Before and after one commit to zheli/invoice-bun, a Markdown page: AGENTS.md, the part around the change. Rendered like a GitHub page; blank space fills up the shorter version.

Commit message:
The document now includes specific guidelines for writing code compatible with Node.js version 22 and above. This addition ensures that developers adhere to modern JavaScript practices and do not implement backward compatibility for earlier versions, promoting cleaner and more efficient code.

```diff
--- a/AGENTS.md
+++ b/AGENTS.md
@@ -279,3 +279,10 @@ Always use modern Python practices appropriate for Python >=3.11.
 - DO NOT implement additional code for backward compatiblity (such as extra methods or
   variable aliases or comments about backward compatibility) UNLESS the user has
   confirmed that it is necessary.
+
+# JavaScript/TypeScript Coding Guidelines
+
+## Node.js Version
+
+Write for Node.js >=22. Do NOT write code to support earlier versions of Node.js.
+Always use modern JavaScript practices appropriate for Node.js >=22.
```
————
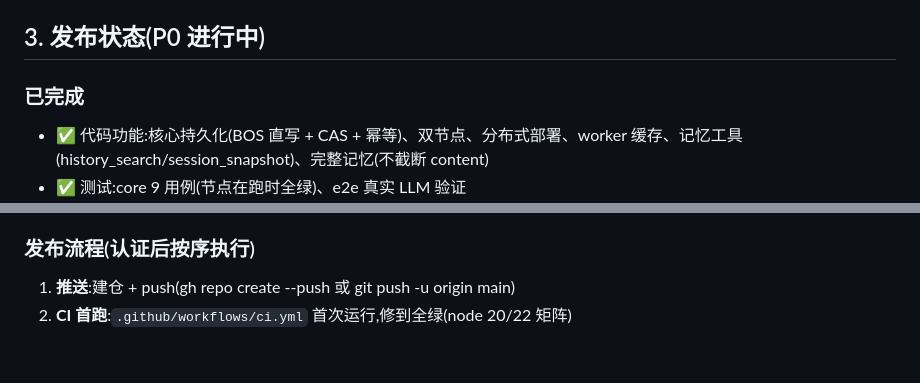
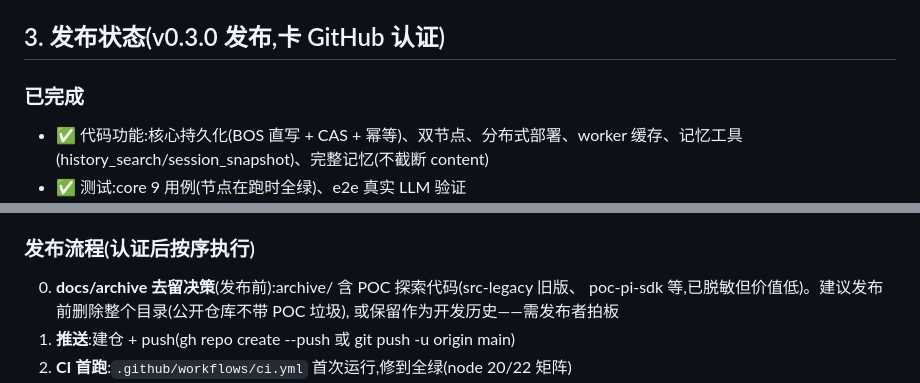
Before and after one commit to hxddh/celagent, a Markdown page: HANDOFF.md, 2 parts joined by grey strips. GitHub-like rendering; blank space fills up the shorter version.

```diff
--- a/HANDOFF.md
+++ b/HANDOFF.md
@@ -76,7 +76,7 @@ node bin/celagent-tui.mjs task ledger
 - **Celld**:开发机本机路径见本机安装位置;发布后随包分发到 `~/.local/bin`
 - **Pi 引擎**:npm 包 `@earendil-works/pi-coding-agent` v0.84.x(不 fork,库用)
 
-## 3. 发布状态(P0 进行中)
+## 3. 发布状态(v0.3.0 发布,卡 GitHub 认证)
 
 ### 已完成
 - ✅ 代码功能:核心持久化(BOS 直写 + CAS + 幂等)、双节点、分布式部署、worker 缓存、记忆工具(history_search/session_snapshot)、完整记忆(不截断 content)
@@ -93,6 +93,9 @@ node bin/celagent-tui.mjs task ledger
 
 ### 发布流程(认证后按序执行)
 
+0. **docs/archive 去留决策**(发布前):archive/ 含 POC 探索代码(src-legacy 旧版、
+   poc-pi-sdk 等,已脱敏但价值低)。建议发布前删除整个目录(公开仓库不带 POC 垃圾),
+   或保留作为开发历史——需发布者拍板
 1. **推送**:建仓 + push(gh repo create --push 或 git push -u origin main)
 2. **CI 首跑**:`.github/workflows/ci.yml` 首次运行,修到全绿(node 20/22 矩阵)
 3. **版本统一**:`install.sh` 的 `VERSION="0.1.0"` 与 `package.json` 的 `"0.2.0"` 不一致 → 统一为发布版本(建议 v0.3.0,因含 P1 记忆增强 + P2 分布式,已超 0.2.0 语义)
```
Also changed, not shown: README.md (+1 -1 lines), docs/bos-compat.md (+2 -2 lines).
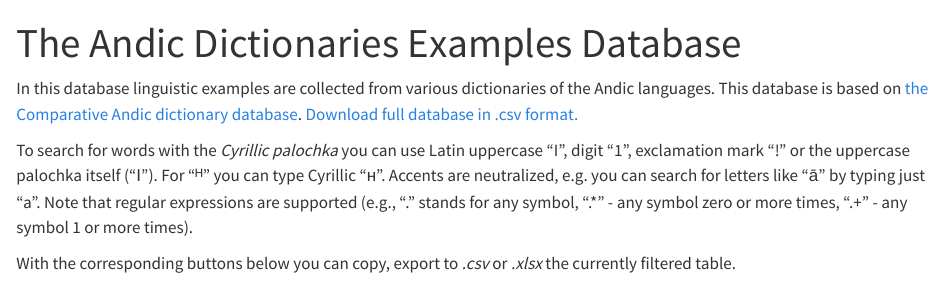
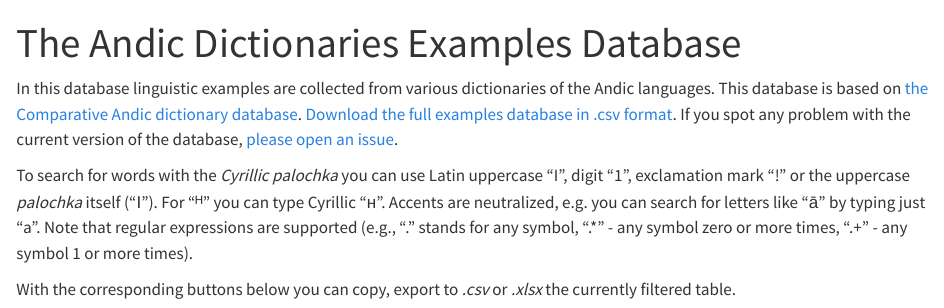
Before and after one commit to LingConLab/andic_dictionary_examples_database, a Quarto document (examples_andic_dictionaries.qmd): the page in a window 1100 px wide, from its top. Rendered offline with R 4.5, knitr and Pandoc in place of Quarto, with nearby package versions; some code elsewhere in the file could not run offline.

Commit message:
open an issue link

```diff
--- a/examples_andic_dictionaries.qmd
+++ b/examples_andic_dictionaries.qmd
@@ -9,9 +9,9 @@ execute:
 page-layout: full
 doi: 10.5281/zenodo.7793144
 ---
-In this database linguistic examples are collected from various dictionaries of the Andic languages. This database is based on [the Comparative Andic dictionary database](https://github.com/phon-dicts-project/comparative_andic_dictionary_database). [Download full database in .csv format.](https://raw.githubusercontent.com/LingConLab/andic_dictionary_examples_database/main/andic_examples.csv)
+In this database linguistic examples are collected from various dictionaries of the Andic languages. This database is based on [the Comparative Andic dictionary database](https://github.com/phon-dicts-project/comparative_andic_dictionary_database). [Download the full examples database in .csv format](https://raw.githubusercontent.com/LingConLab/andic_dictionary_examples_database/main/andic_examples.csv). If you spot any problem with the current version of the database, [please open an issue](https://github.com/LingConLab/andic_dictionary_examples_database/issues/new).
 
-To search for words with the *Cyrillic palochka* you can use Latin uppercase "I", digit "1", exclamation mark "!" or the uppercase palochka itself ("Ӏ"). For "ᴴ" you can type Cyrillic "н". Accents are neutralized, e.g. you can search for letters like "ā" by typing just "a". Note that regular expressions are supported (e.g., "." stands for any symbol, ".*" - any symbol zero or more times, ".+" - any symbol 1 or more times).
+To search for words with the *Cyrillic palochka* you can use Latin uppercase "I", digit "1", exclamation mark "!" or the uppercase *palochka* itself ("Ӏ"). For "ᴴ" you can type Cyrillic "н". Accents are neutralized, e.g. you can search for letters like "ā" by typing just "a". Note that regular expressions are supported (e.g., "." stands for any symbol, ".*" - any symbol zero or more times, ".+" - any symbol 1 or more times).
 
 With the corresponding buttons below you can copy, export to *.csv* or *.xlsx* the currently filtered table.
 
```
————
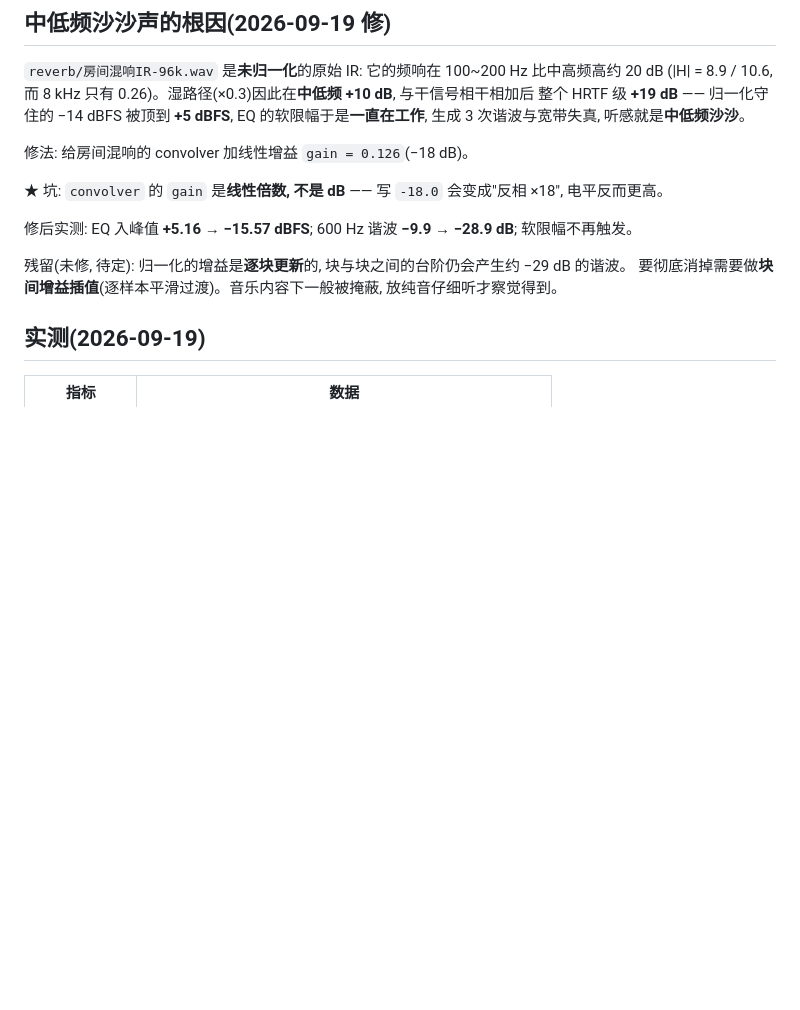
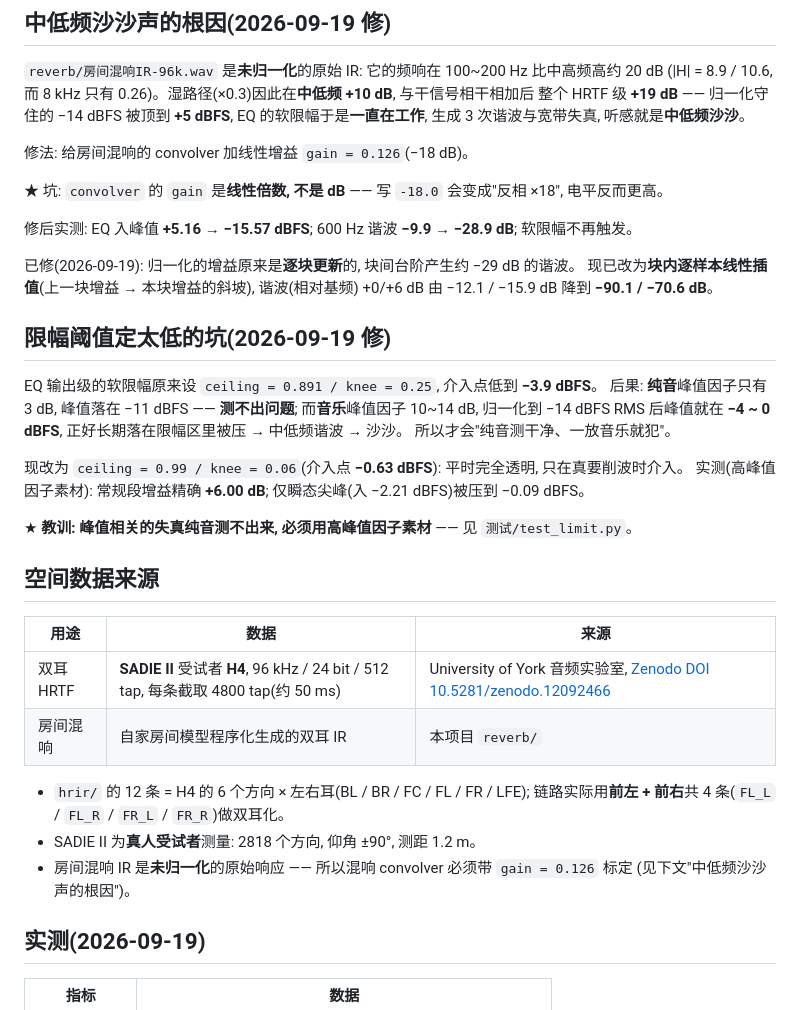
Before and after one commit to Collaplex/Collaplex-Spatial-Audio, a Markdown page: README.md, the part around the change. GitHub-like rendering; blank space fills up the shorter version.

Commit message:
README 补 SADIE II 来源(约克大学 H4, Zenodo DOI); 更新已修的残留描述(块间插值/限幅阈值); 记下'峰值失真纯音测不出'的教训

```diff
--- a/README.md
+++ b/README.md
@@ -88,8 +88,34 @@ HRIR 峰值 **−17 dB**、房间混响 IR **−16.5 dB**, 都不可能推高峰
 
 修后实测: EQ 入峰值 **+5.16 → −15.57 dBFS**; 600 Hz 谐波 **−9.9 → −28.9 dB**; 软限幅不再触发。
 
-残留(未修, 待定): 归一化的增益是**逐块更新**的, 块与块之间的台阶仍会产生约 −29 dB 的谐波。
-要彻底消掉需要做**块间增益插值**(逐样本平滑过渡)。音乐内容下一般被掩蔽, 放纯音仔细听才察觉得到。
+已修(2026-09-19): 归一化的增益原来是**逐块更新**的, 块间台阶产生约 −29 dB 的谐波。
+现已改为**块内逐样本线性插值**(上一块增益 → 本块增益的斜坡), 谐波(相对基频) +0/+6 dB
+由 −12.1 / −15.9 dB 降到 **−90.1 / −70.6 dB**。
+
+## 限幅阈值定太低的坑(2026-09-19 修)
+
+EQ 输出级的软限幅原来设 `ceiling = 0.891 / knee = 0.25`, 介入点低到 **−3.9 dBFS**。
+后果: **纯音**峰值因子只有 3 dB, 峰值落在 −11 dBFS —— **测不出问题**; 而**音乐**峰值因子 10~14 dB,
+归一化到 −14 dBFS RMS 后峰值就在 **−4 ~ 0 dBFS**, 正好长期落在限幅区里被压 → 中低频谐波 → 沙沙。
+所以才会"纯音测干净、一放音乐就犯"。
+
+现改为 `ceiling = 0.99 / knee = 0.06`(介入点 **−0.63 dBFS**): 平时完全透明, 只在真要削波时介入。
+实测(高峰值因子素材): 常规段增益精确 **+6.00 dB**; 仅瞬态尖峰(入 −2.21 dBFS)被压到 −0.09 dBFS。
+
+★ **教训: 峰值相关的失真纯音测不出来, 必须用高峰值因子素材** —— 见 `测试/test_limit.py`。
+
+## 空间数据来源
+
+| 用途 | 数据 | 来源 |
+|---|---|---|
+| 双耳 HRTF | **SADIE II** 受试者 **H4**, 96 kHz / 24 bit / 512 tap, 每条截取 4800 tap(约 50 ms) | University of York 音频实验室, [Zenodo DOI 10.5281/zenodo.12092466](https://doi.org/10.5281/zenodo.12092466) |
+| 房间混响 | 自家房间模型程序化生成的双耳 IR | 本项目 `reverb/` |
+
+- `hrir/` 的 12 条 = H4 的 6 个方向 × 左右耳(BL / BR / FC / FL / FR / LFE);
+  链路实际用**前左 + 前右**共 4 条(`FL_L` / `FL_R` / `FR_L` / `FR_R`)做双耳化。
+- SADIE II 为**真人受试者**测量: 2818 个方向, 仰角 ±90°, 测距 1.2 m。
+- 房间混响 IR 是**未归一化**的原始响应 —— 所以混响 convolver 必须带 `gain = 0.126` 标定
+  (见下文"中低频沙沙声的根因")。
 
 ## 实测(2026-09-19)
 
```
————
* _Your objective_
Among the entries above, how many lines hold the string "逐块更新"? Answer with the bare number.

* _Output_
2